That means that by insisting on low taxes for the wealthy and low spending on public goods, the economically powerful and their political allies are putting private gain before the public good. They are not only promoting social inequality, but they are impeding rather than facilitating economic growth.

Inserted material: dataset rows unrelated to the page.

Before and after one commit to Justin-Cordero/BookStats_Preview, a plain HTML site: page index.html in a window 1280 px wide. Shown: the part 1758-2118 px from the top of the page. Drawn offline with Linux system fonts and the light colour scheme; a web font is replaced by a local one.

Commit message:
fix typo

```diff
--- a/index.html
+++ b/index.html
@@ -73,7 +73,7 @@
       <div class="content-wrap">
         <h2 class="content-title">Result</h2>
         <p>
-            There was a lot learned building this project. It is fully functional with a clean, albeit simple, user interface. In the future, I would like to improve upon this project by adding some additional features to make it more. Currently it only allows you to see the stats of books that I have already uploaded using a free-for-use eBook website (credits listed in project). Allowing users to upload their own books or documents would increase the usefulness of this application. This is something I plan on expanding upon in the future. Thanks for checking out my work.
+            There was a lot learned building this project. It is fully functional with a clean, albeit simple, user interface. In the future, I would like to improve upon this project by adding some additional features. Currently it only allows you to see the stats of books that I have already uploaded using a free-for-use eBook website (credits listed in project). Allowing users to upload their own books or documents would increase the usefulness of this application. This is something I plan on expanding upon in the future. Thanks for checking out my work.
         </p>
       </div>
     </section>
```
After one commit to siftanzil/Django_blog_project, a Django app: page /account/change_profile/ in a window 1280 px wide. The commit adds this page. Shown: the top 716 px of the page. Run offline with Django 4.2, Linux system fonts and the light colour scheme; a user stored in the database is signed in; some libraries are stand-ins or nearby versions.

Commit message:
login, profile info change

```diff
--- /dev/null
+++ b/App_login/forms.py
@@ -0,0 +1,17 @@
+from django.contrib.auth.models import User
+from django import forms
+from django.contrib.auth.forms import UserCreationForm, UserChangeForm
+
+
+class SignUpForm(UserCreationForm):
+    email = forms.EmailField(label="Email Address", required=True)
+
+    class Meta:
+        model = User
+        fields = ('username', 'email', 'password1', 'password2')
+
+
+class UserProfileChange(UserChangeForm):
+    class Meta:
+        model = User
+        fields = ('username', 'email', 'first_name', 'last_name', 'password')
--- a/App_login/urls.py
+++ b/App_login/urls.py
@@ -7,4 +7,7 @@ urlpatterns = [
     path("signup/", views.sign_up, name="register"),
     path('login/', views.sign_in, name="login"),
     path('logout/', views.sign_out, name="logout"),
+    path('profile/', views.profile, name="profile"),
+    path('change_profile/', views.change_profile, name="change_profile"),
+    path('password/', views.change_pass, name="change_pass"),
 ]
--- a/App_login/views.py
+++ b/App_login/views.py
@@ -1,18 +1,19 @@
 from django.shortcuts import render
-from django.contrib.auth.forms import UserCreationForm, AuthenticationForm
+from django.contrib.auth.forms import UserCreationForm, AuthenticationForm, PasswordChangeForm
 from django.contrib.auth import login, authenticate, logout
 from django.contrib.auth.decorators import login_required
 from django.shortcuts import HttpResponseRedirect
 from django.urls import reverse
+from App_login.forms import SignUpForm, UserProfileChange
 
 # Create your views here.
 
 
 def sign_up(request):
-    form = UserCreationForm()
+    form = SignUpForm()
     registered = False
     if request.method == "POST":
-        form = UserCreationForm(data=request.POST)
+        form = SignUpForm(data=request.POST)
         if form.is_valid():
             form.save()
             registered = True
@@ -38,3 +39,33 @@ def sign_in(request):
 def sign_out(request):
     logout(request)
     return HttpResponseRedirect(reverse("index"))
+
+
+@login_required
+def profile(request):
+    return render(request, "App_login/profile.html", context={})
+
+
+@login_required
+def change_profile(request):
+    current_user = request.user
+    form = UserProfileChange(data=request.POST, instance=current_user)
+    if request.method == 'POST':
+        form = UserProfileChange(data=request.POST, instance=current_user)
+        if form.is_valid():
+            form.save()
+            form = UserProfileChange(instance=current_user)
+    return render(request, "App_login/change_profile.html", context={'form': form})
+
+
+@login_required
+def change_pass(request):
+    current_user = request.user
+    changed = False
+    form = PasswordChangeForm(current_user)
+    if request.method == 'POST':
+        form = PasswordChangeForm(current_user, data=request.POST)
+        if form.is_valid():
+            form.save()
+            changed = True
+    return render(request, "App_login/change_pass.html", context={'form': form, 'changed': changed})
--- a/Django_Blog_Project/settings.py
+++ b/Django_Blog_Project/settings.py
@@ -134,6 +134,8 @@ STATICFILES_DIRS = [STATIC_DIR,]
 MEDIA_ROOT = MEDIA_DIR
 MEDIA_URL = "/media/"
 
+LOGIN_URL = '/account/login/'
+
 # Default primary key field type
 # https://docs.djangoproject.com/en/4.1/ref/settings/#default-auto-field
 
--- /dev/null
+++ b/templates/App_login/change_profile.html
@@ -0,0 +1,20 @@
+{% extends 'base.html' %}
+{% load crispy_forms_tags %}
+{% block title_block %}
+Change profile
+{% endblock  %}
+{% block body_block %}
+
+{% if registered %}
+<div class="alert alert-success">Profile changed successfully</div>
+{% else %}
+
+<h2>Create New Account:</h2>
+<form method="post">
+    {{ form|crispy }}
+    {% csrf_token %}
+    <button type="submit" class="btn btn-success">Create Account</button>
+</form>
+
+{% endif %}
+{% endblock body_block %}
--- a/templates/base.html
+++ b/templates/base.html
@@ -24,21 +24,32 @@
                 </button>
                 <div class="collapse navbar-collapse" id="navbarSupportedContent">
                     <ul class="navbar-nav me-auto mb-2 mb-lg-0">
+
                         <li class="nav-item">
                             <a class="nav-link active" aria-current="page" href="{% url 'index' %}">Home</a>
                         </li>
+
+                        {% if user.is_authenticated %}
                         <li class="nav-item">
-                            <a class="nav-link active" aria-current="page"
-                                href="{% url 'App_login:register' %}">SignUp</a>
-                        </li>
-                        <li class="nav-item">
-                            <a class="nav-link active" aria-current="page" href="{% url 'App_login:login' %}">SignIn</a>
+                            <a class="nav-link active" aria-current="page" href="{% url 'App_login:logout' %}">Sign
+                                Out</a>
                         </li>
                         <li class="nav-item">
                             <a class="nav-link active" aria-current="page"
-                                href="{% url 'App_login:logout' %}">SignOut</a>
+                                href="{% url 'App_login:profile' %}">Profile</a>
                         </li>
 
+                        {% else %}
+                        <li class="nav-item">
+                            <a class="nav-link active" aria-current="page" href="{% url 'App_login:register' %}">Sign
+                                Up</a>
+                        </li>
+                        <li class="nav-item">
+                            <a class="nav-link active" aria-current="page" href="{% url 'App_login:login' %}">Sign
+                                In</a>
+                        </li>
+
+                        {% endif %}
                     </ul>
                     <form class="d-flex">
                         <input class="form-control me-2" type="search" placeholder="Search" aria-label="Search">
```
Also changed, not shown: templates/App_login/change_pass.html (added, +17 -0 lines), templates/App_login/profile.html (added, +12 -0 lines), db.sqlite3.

Stiglitz is also a long-time critic of conventional monetary policy, as practiced by the Federal Reserve, the European Central Bank and the International Monetary Fund. He believes that the so-called “independent” central banks have been captured by the financial sector, so that they serve private rather than public interests. Their main focus has been on fighting inflation, a policy that has the greatest benefit for wealthy lenders (since they have the most to lose if loans are repaid in devalued currency). Central banks tend to raise interest rates too quickly during an economic expansion, cooling the economy and maintaining unemployment at an unnecessarily high level. On the other hand, in the Great Recession governments have relied on expansionary monetary policy, pumping more capital into the system by lending banks money at near-zero rates. This is less effective than an expansionary fiscal policy, since the problem is not so much a lack of capital as a lack of spending. But it’s a sweet deal for banks, who get money so cheaply that they can make a good profit even from very low-risk investments like treasury bonds, and are not required to invest it in productive enterprises or housing loans. Cheap capital also encourages companies to finance labor-saving equipment instead of employing more workers, contributing to a jobless recovery.

Stiglitz describes a system so tilted in favor of the rich as to leave the reader pessimistic about finding any way out of the vicious circle of economic and political inequality. In the end, he suggests two general routes to reform. One is that “the 99 percent could come to realize that they have been duped by the 1 percent: that what is in the interest of the 1 percent is not in their interests.” The other is that the 1% themselves come to see beyond their own narrow and short-term self-interest. Although the wealthy have become more and more insulated from the problems experienced by ordinary people, that insulation is not absolute. If the United States were to become as unequal as a Latin American oligarchy, there would be plenty of costs to go around as a result of underutilized human talent and social unrest. Even Brazil, one of the world’s most unequal societies, has been taking steps to alleviate inequality recently. No doubt Stiglitz hopes that books like his can sound the alarm and help change opinions at all levels of American society.